Key innovations of the custom-engineered Content Management System allows staff to easily upload content and to layout pages without needing to engage a designer in the process. This gives the web editors the ability to layout responsive pages column by column, select image sizes and design page elements in accordance with the style guide used across the website. This in turn supports multiple users, different content types and ongoing content creation and upload.



The Access Program offers one-off and ongoing creative workshops tailored for people of all ages with mild to moderate physical and intellectual disabilities. The schedule of dance, art, craft, drama and ceramics is integrated into organised activities and relates to Casula Powerhouse Art Centre’s (CPAC) exhibition program. The Access Program is delivered by professional facilitators – some of whom have a disability themselves – with extensive multi-disciplinary experience in facilitating creative and recreational activities for people with disabilities.

CPAC responded to the community need for sustainable low-cost recreational activities for a range of south western Sydney access service providers and heavily subsidise costs to ensure affordability.

Since implementing this program in July 2013, attendance has increased significantly, with a program of eight weekly access workshops for 11 different disability services. Total attendance in 2013 was 2471 representing a 330% increase from 2012.

CPAC also celebrates the International Day of People with a Disability through free drop-in workshops and this year presented Access All Areas Film Festival an event attended by over 100 people; an annual program of events which demonstrate the art centre’s ongoing commitment to catering for the creative needs of all groups in the community.



2013 was the fifth time Navigation Pacifica has been presented at Casula Powerhouse Arts Centre (CPAC). By referencing the past, present and the future, Navigation Pacifica looks at how the art and science of navigation has shaped, identified and continues to influence the Pacific region.
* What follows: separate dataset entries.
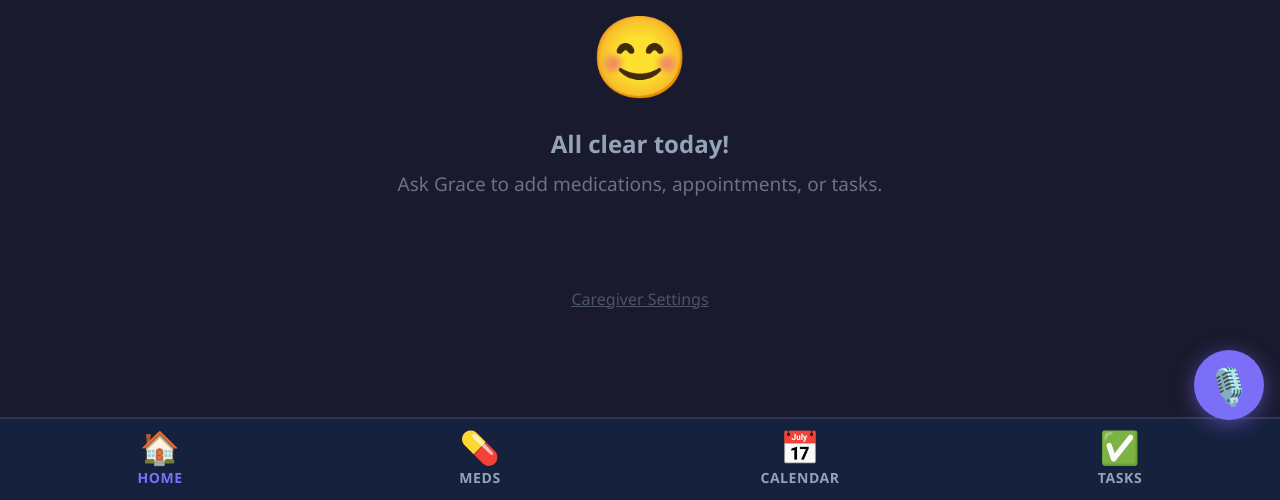
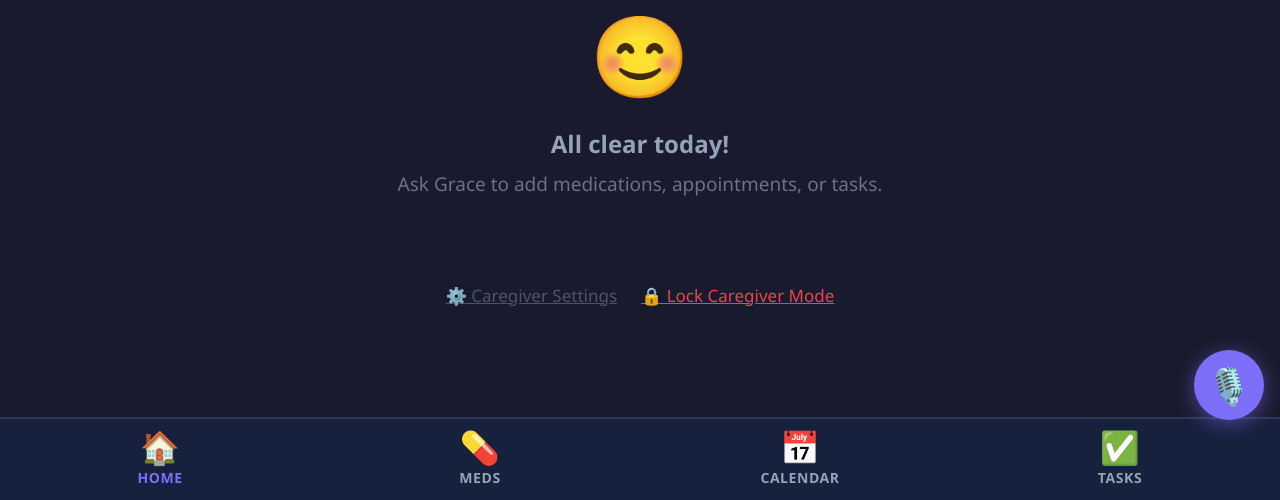
Before and after one commit to Liberty-Emporium/grace-app, a Flask app: page / in a window 1280 px wide. Shown: the part 300-800 px from the top of the page. Run offline with Flask 3, Linux system fonts and the light colour scheme; the visitor is signed in with stand-in values (Sample User, id 1); data comes from the database, SQL or seed files in the repository; data that the repository does not hold is empty; parts of the project's set-up code (start-up, migrations or seed data) failed here and were passed over.

Commit message:
fix: add caregiver lock/logout button to home screen

```diff
--- a/templates/home.html
+++ b/templates/home.html
@@ -123,9 +123,12 @@
   </div>
   {% endif %}
 
-  <!-- Caregiver link -->
-  <div style="text-align:center;margin-top:24px;padding-bottom:8px;">
-    <a href="/caregiver" style="font-size:0.8rem;color:#4b5563;text-decoration:underline;">Caregiver Settings</a>
+  <!-- Bottom links -->
+  <div style="display:flex;justify-content:center;align-items:center;gap:24px;margin-top:24px;padding-bottom:8px;">
+    <a href="/caregiver" style="font-size:0.85rem;color:#4b5563;text-decoration:underline;">⚙️ Caregiver Settings</a>
+    {% if session.get('caregiver') %}
+    <a href="/caregiver/logout" style="font-size:0.85rem;color:#ef4444;text-decoration:underline;">🔒 Lock Caregiver Mode</a>
+    {% endif %}
   </div>
 
 </div>
```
Exploring the social implications of voyaging and migration through a suite of exhibitions, public education programs and performance, each with their own specific community engagment strategies, local communitites can rediscover tribal traditions, ceremonial objects and related spiritual journeys and intepret them for contemporary living.

Underpinned by research with the Pacific community, the program of events is dynamic and empowering and appeals to audiences across different age groups. Navigation Pacifica 2013 represented an opportunity for the community to enjoy visual and performing art unique to the Pacific community.



In conjunction with the exhibition If These Walls Could Talk: Stories From 14 McMahon Street the Hurtsville Library Museum & Gallery hosted a series of High Tea events in partnership with local business, The Gardens on Forest. Visitors were invited to enjoy the delights of a High Tea while learning more about the exhibition on display. Curatorial staff provided a guided tour, highlighting the development stages of the exhibition and bringing stories from the exhibition to life.

The intended audience for the program was a broad one; those with an interest in the history of the local area, senior citizens and anyone with a connection to the site itself, and proved popular with community services groups, and various lantern and friendship clubs. Five High Tea’s were held, all of which were bookedto capacity of 32 people each.

High Tea at the Museum & Gallery aimed to provide audiences with an enjoyable, affordable and informative program that offered a new experience for visitors of the Museum & Gallery. The partnership with local business expanded audiences, increased visitation and the Museum & Gallery’s visibility in the community.

The program proved so successful it has been developed into an ongoing program now run quarterly, in conjunction with the changing exhibitions at Hurstville Museum & Gallery.